---------- PROVIDED INFORMATION ----------

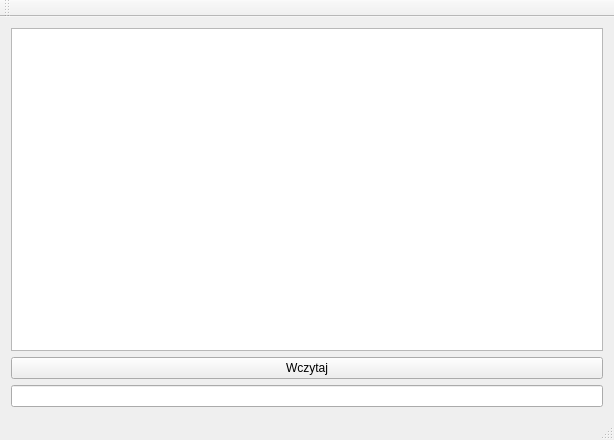
First picture: the form in mainwindow.ui, repository OtoshigamiX/SquareQuizzer, before the edit.
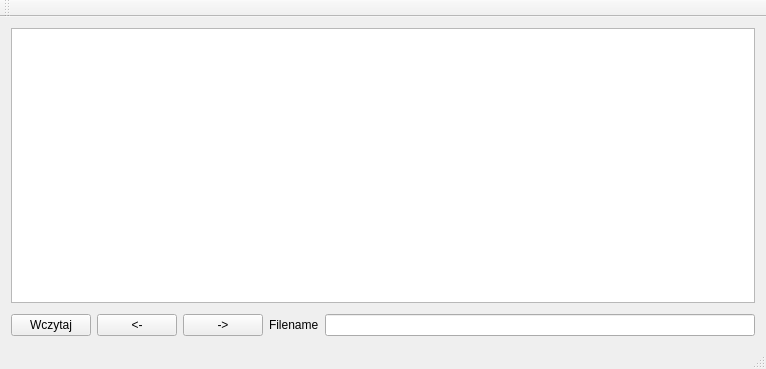
Second picture: the form after the edit.

```diff
--- a/mainwindow.ui
+++ b/mainwindow.ui
@@ -6,8 +6,8 @@
    <rect>
     <x>0</x>
     <y>0</y>
-    <width>614</width>
-    <height>440</height>
+    <width>766</width>
+    <height>369</height>
    </rect>
   </property>
   <property name="windowTitle">
@@ -26,16 +26,44 @@
      </widget>
     </item>
     <item>
+     <layout class="QHBoxLayout" name="horizontalLayout_2">
+      <property name="topMargin">
+       <number>5</number>
+      </property>
+      <item>
      <widget class="QPushButton" name="pushButton">
       <property name="text">
        <string>Wczytaj</string>
       </property>
      </widget>
     </item>
+      <item>
+       <widget class="QPushButton" name="previousButton">
+        <property name="text">
+         <string>&lt;-</string>
+        </property>
+       </widget>
+      </item>
+      <item>
+       <widget class="QPushButton" name="nextButton">
+        <property name="text">
+         <string>-&gt;</string>
+        </property>
+       </widget>
+      </item>
+      <item>
+       <widget class="QLabel" name="label">
+        <property name="text">
+         <string>Filename</string>
+        </property>
+       </widget>
+      </item>
     <item>
      <widget class="QLineEdit" name="lineEdit"/>
     </item>
    </layout>
+    </item>
+   </layout>
   </widget>
   <widget class="QMenuBar" name="menuBar">
    <property name="geometry">
```
Left out of the diff: 2 changed lines with no effect on the pictures. Lines whose indentation alone changed are shown as unchanged.
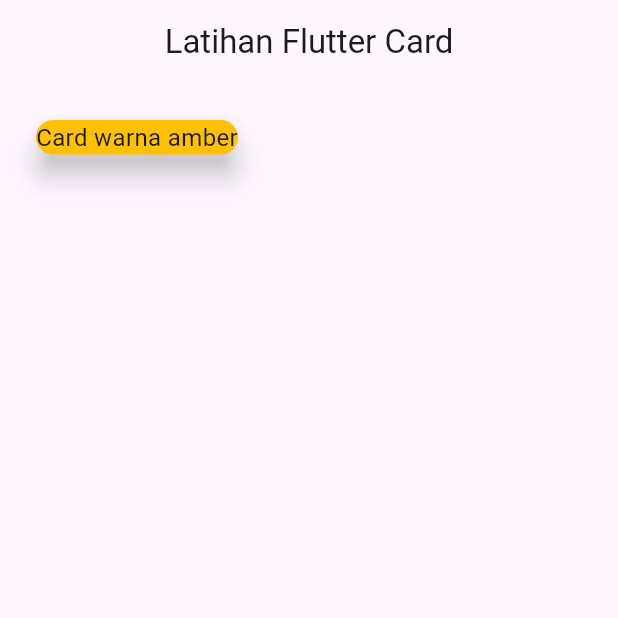
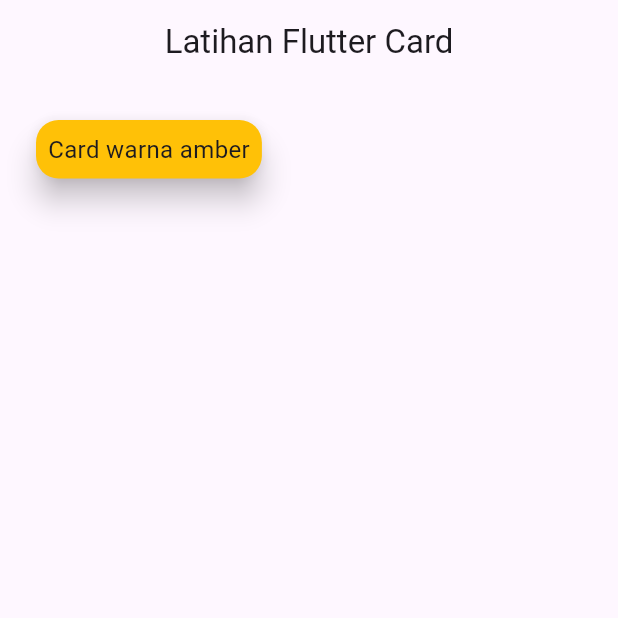
Before and after one commit to AbdillahFajar/belajar_card_flutter, a Flutter app: the screen it shows after launch, on a phone screen of 412 x 824 dp, the top half of it. Run offline on Flutter 3.47's test engine with Material 3 defaults, Android fonts, the phone set to English and light mode, and no system bars.

Commit message:
bikin lengkungan di sudut card-nya dan bikin spasi di antara tulisan yang ada di dalam card-nya

```diff
--- a/lib/pages/card_page_1.dart
+++ b/lib/pages/card_page_1.dart
@@ -14,18 +14,24 @@ class CardPage1 extends StatelessWidget {
             body: SingleChildScrollView(
               child: Container(
                 padding: const EdgeInsets.all(20.0),
-                child: const Column(
+                child: Column(
                   children: [
                     Card(
                       color: Colors.amber,
                       elevation: 8, //bikin efek bayangan di card-nya
-                      child: Text(
-                        "Card warna amber",
-                        style: TextStyle(
-                          fontSize: 16.0
+                      shape: RoundedRectangleBorder(
+                        borderRadius: BorderRadius.circular(15.0),
+                      ),
+                      child: Padding(
+                        padding: const EdgeInsets.all(8.0),
+                        child: Text(
+                          "Card warna amber",
+                          style: TextStyle(
+                            fontSize: 16.0
+                          ),
                         ),
                       ),
-                    )
+                    ),
                   ],
                 ),
               ),
```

----------

### ASSIGNMENT
A word-for-word retyping of the material above is expected, without pictures.

### RESPONSE
First picture: the form in mainwindow.ui, repository OtoshigamiX/SquareQuizzer, before the edit.
Second picture: the form after the edit.

```diff
--- a/mainwindow.ui
+++ b/mainwindow.ui
@@ -6,8 +6,8 @@
    <rect>
     <x>0</x>
     <y>0</y>
-    <width>614</width>
-    <height>440</height>
+    <width>766</width>
+    <height>369</height>
    </rect>
   </property>
   <property name="windowTitle">
@@ -26,16 +26,44 @@
      </widget>
     </item>
     <item>
+     <layout class="QHBoxLayout" name="horizontalLayout_2">
+      <property name="topMargin">
+       <number>5</number>
+      </property>
+      <item>
      <widget class="QPushButton" name="pushButton">
       <property name="text">
        <string>Wczytaj</string>
       </property>
      </widget>
     </item>
+      <item>
+       <widget class="QPushButton" name="previousButton">
+        <property name="text">
+         <string>&lt;-</string>
+        </property>
+       </widget>
+      </item>
+      <item>
+       <widget class="QPushButton" name="nextButton">
+        <property name="text">
+         <string>-&gt;</string>
+        </property>
+       </widget>
+      </item>
+      <item>
+       <widget class="QLabel" name="label">
+        <property name="text">
+         <string>Filename</string>
+        </property>
+       </widget>
+      </item>
     <item>
      <widget class="QLineEdit" name="lineEdit"/>
     </item>
    </layout>
+    </item>
+   </layout>
   </widget>
   <widget class="QMenuBar" name="menuBar">
    <property name="geometry">
```
Left out of the diff: 2 changed lines with no effect on the pictures. Lines whose indentation alone changed are shown as unchanged.
Before and after one commit to AbdillahFajar/belajar_card_flutter, a Flutter app: the screen it shows after launch, on a phone screen of 412 x 824 dp, the top half of it. Run offline on Flutter 3.47's test engine with Material 3 defaults, Android fonts, the phone set to English and light mode, and no system bars.

Commit message:
bikin lengkungan di sudut card-nya dan bikin spasi di antara tulisan yang ada di dalam card-nya

```diff
--- a/lib/pages/card_page_1.dart
+++ b/lib/pages/card_page_1.dart
@@ -14,18 +14,24 @@ class CardPage1 extends StatelessWidget {
             body: SingleChildScrollView(
               child: Container(
                 padding: const EdgeInsets.all(20.0),
-                child: const Column(
+                child: Column(
                   children: [
                     Card(
                       color: Colors.amber,
                       elevation: 8, //bikin efek bayangan di card-nya
-                      child: Text(
-                        "Card warna amber",
-                        style: TextStyle(
-                          fontSize: 16.0
+                      shape: RoundedRectangleBorder(
+                        borderRadius: BorderRadius.circular(15.0),
+                      ),
+                      child: Padding(
+                        padding: const EdgeInsets.all(8.0),
+                        child: Text(
+                          "Card warna amber",
+                          style: TextStyle(
+                            fontSize: 16.0
+                          ),
                         ),
                       ),
-                    )
+                    ),
                   ],
                 ),
               ),
```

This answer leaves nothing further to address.